* [What to work on]
Write out every record below exactly as given. Leave the pictures out.

* [Change detection data]
· · · · ·

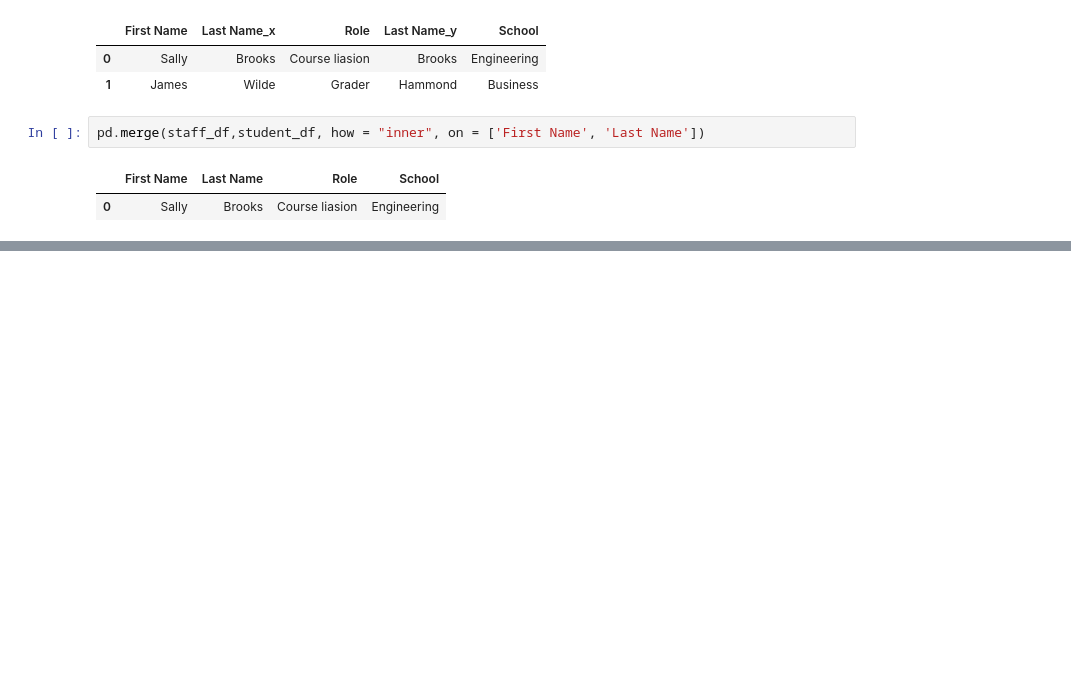
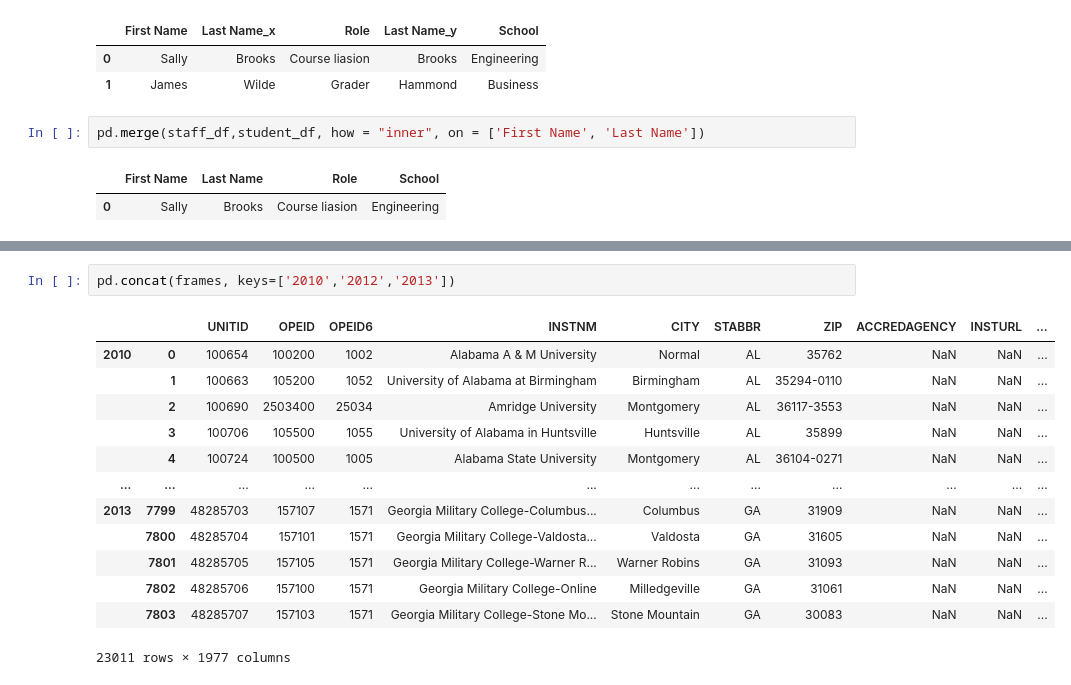
Before and after one commit to GOLISHYAMP/Data_cleaning, a Jupyter notebook: DataCleaning jupyter files/Merge.ipynb, the cells around one changed output, grey strips where cells are left out. Saved outputs shown, nothing was run; the diff lists cells and outputs as text; blank space fills up the shorter version.

```diff
--- a/DataCleaning jupyter files/Merge.ipynb
+++ b/DataCleaning jupyter files/Merge.ipynb
@@ -174,0 +212,16 @@ pd.merge(staff_df,student_df, how = "inner", on = ['First Name', 'Last Name'])
+# %%
+pd.concat(frames, keys=['2010','2012','2013'])
+# %% [output]
+|  |  | UNITID | OPEID | OPEID6 | INSTNM | CITY | STABBR | ZIP | ACCREDAGENCY | INSTURL | ... |
+| 2010 | 0 | 100654 | 100200 | 1002 | Alabama A & M University | Normal | AL | 35762 | NaN | NaN | ... |
+|  | 1 | 100663 | 105200 | 1052 | University of Alabama at Birmingham | Birmingham | AL | 35294-0110 | NaN | NaN | ... |
+|  | 2 | 100690 | 2503400 | 25034 | Amridge University | Montgomery | AL | 36117-3553 | NaN | NaN | ... |
+|  | 3 | 100706 | 105500 | 1055 | University of Alabama in Huntsville | Huntsville | AL | 35899 | NaN | NaN | ... |
+|  | 4 | 100724 | 100500 | 1005 | Alabama State University | Montgomery | AL | 36104-0271 | NaN | NaN | ... |
+| ... | ... | ... | ... | ... | ... | ... | ... | ... | ... | ... | ... |
+| 2013 | 7799 | 48285703 | 157107 | 1571 | Georgia Military College-Columbus... | Columbus | GA | 31909 | NaN | NaN | ... |
+|  | 7800 | 48285704 | 157101 | 1571 | Georgia Military College-Valdosta... | Valdosta | GA | 31605 | NaN | NaN | ... |
+|  | 7801 | 48285705 | 157105 | 1571 | Georgia Military College-Warner R... | Warner Robins | GA | 31093 | NaN | NaN | ... |
+|  | 7802 | 48285706 | 157100 | 1571 | Georgia Military College-Online | Milledgeville | GA | 31061 | NaN | NaN | ... |
+|  | 7803 | 48285707 | 157103 | 1571 | Georgia Military College-Stone Mo... | Stone Mountain | GA | 30083 | NaN | NaN | ... |
+23011 rows × 1977 columns
```
Also changed, not shown: parts of 5 cells of this notebook.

· · · · ·

* [Your solution]
Before and after one commit to GOLISHYAMP/Data_cleaning, a Jupyter notebook: DataCleaning jupyter files/Merge.ipynb, the cells around one changed output, grey strips where cells are left out. Saved outputs shown, nothing was run; the diff lists cells and outputs as text; blank space fills up the shorter version.

```diff
--- a/DataCleaning jupyter files/Merge.ipynb
+++ b/DataCleaning jupyter files/Merge.ipynb
@@ -174,0 +212,16 @@ pd.merge(staff_df,student_df, how = "inner", on = ['First Name', 'Last Name'])
+# %%
+pd.concat(frames, keys=['2010','2012','2013'])
+# %% [output]
+|  |  | UNITID | OPEID | OPEID6 | INSTNM | CITY | STABBR | ZIP | ACCREDAGENCY | INSTURL | ... |
+| 2010 | 0 | 100654 | 100200 | 1002 | Alabama A & M University | Normal | AL | 35762 | NaN | NaN | ... |
+|  | 1 | 100663 | 105200 | 1052 | University of Alabama at Birmingham | Birmingham | AL | 35294-0110 | NaN | NaN | ... |
+|  | 2 | 100690 | 2503400 | 25034 | Amridge University | Montgomery | AL | 36117-3553 | NaN | NaN | ... |
+|  | 3 | 100706 | 105500 | 1055 | University of Alabama in Huntsville | Huntsville | AL | 35899 | NaN | NaN | ... |
+|  | 4 | 100724 | 100500 | 1005 | Alabama State University | Montgomery | AL | 36104-0271 | NaN | NaN | ... |
+| ... | ... | ... | ... | ... | ... | ... | ... | ... | ... | ... | ... |
+| 2013 | 7799 | 48285703 | 157107 | 1571 | Georgia Military College-Columbus... | Columbus | GA | 31909 | NaN | NaN | ... |
+|  | 7800 | 48285704 | 157101 | 1571 | Georgia Military College-Valdosta... | Valdosta | GA | 31605 | NaN | NaN | ... |
+|  | 7801 | 48285705 | 157105 | 1571 | Georgia Military College-Warner R... | Warner Robins | GA | 31093 | NaN | NaN | ... |
+|  | 7802 | 48285706 | 157100 | 1571 | Georgia Military College-Online | Milledgeville | GA | 31061 | NaN | NaN | ... |
+|  | 7803 | 48285707 | 157103 | 1571 | Georgia Military College-Stone Mo... | Stone Mountain | GA | 30083 | NaN | NaN | ... |
+23011 rows × 1977 columns
```
Also changed, not shown: parts of 5 cells of this notebook.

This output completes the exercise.